It was the first makeover to the retailer since it set up in Australia 14 years ago.
The New Daily reported last week that Aldi was able to keep its overheads low by employing a handful of staff, operating easy-to-stock stores and using shelf-ready packaging which can be wheeled into place rather than being unpacked by hand.
But executives at the German chain assured the changes would not result in price increases.
Aldi trialled the renovations in four stores during the past six months, with four more set to have the changes installed.
According to News Corp, the new-look stores were aimed at breaking out of the budget market and capturing middle-income earners, who usually shopped at the major supermarkets.
Aldi executives have dubbed the next phase of the trial “project fresh”.
“The market is modernising and saying we need to be more contemporary,” an Aldi spokesperson told Fairfax Media.
“We have to do this the Aldi way.

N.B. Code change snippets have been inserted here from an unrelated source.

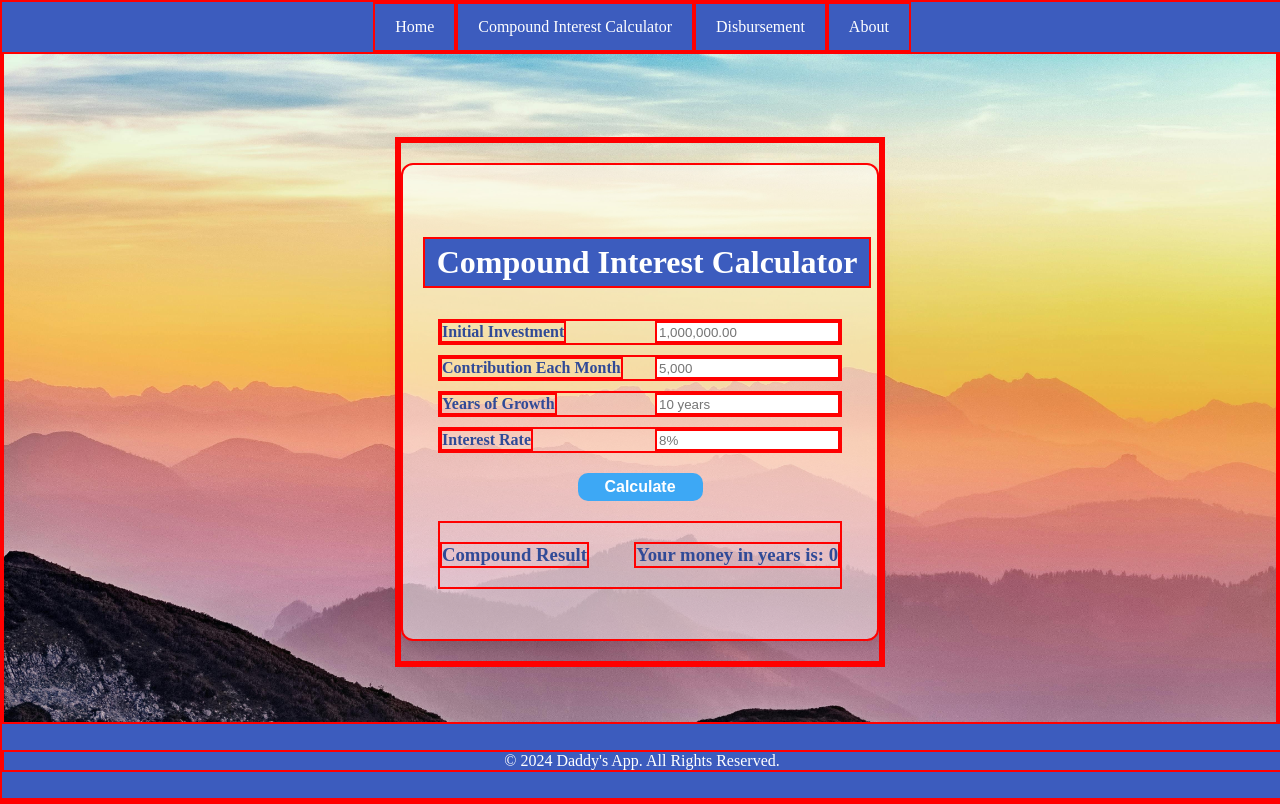
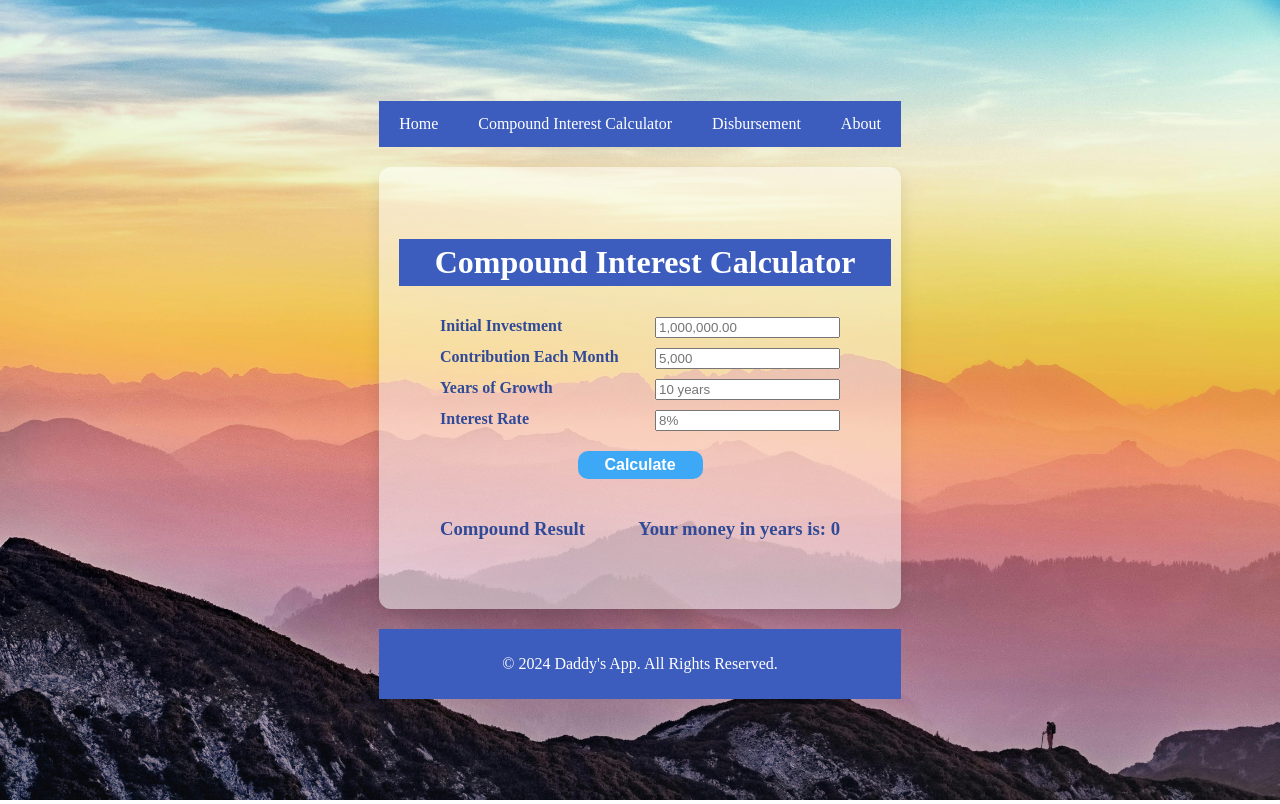
Before and after one commit to sciones/ReactApp, a React (Vite) app: page / in a window 1280 px wide. Built offline with nearby package versions, Linux system fonts and the light colour scheme.

Commit message:
update css

```diff
--- a/src/index.css
+++ b/src/index.css
@@ -1,6 +1,6 @@
-* {
+/* {
   border: solid red 2px;
-}
+}*/
 
 body {
   overflow-y: auto;
@@ -30,7 +30,6 @@ body {
 nav {
   display: flex;
   justify-content: center;
-  position: fixed;
   width: 100%;
   top: 0;
   left: 0;
@@ -86,7 +85,6 @@ nav a:hover {
   color: white;
   text-align: center;
   padding: 10px 0;
-  position: fixed;
   width: 100%;
   left: 0;
   bottom: 0;
```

It’s a slow burn for us.”
Executives said it would be quite some time before the new format was rolled out through the entire network of 372 Aldi stores, which produced annual revenues of $6 billion-plus.
Could scrapping the cheap warehouse feel hurt Aldi?
Some industry experts are concerned that bargain shoppers could be scared off by Aldi’s shiny, fancy new stores.
Economist and blogger Jason Murphy told News Corp that Aldi must be careful when changing its decor and lay-out, because the way a store looked cosmetically could make a huge difference to how shoppers reacted to it.
“Cheap stores have to be very, very careful about their image too,” Mr Murphy said.
“You might have seen this trick in action at JB Hifi. They have loads of stores and it would be cost effective to print their signs. Instead they hand-write them – to make the whole place seem cheap and cheerful.
“So if Aldi makes its stores too glitzy, shoppers could get the wrong impression.”
He quoted Costco CEO Craig Jelinek, who said: “We try to create an image of a warehouse type of an environment … I once joked it costs a lot of money to make these places look cheap. But we spend a lot of time and energy in trying to create that image.”
Meanwhile, Aldi will be kept on its toes as another German discount chain, Lidl, is set to open its doors in Australia later this year, bringing more choice for consumers.
Lidl is seen as the chief competitor to Aldi across Europe and the UK, and was ranked by Deloitte as the fourth-largest retailer in the world with $128 billion in annual sales.
Offering a no-frills approach, Lidl rivals Aldi with a similar product range, offering customers quality discounted groceries, homewares and electronics.
Confirming its arrival, The Australian reported that Lidl had recently contacted logistics providers to help create a network of distribution centres and transport links to shift food, groceries and merchandise around Australia.
Aldi: driving competitor prices down
Monash Business School professor Graeme Samuel told News Corp that one reason why shoppers preferred Aldi was because it offered lower-cost generic and homebrand products made from quality ingredients.
“Its products have forced Coles and Woolworths to focus on their own homebrand products, improving quality and driving down prices,” Professor Samuel said.
“An inquiry into the grocery sector in 2008 found that wherever there was an Aldi present, prices at Coles and Woolworths tended to be cheaper.”
Professor Samuel said Aldi competition was good for consumers, and governments should not inhibit it.
He said by removing restrictive covenants that the big supermarkets had imposed on leases, which limited other supermarket chains from opening in shopping centres, also contributed to competition.
“This is what competition is about, when they consider (restrictive) trading hours or laws, they need to remember the consumer suffers as a result,” he told News Corp.
The new-look Aldi store trials have already been rolled out in Kallangur, Queensland, Chisholm in Canberra, NSW’s McGraths Hill and Highton in Victoria.
This comes as the supermarket chain prepares to establish itself in South Australia and Western Australia, opening 70 new stores in 2016 with more than 400 job opportunities.
– with reporting by Emma Manser